Rather than elbowing your way through a crowded multiplex, all you need to do to watch Newton's film is press a few buttons on your remote. As part of IFC Films' Festival Direct program, Three Blind Mice—and an array of other festival selections—is available on demand via cable.

A number of independent film distributors are employing innovative strategies such as this to ensure their releases don't get lost in the crowd. Though film buffs are still flocking to theatres—according to the website Box Office Mojo, box office receipts for the weekend of April 11 were up about 40 percent from the same time last year—it can be tough for indie films to find their footing.

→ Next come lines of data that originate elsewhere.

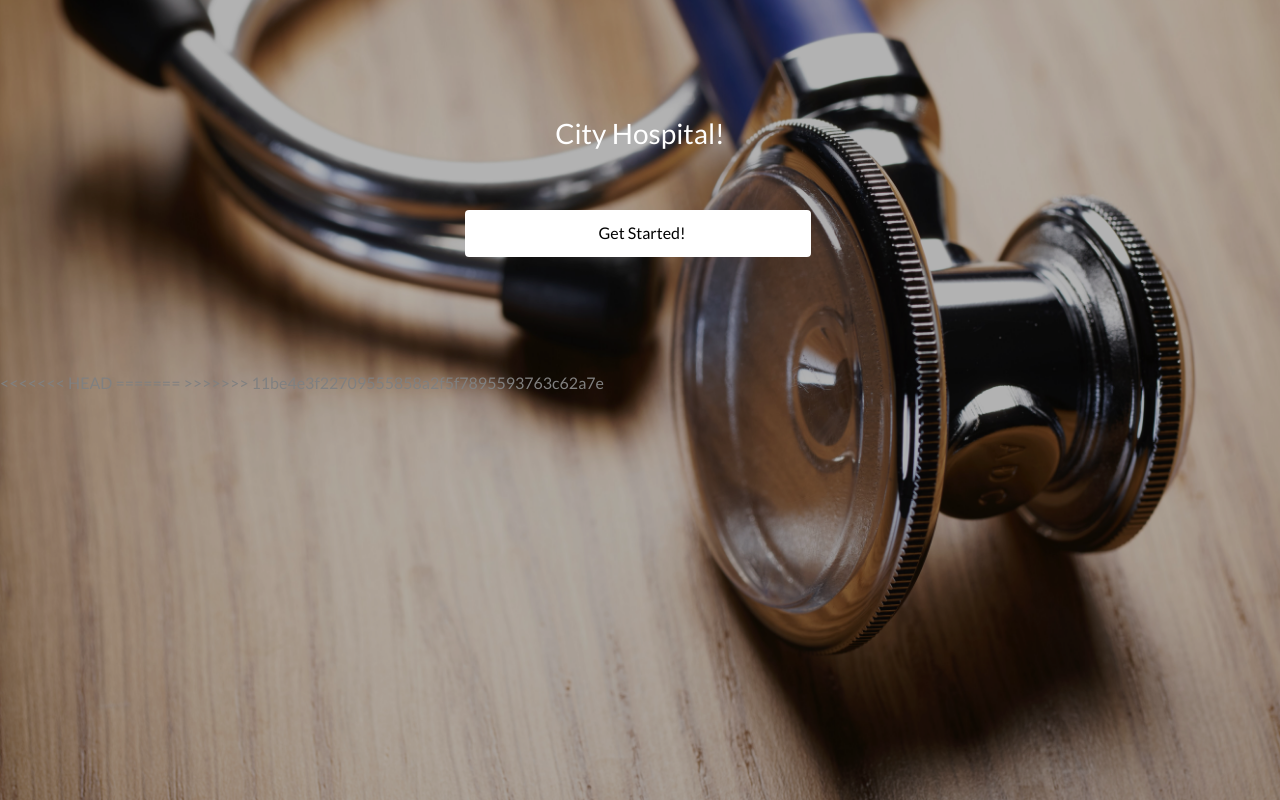
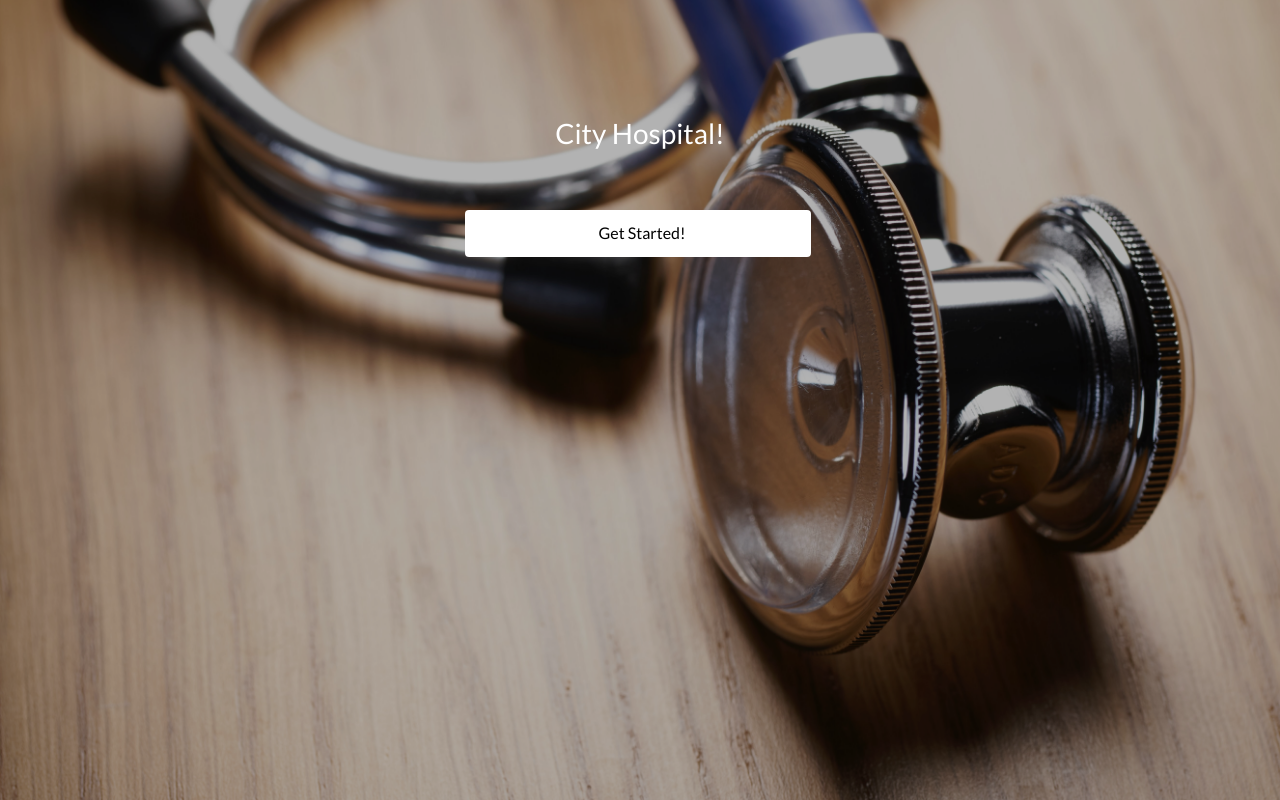
Before and after one commit to karmakarsubhajit/HospitalManagementSystem, a PHP site: page / in a window 1280 px wide. Run offline with PHP 8.4, Linux system fonts and the light colour scheme.

Commit message:
trying to pull-2

```diff
--- a/index.php
+++ b/index.php
@@ -41,8 +41,4 @@
   <script src="js/main.js"></script>
 
 	</body>
-<<<<<<< HEAD
 </html>
-=======
-</html>
->>>>>>> 11be4e3f22709555858a2f5f7895593763c62a7e
```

"I think we're seeing more people go to the movies than ever before," said Ryan Werner, vice president of marketing at IFC Entertainment. "I think the issue is there are so many movies opening onscreen every week, you can't expect to be onscreen for as long. Some films open for a week in theatres and then are gone after that."

And with the economy in decline, many filmgoers are looking for pure big-budget escapism when they make time to go to the theatre. "It's a $200 evening: babysitters, parking, dinner, and the movie," said Newton. "It's just too much for a lot of people, and if they're going to do that, it's once in a blue moon, and I understand that people that are working 50 hours a week might choose to go and watch Spider-Man rather than some searing drama about abortion."

Negotiating the Terms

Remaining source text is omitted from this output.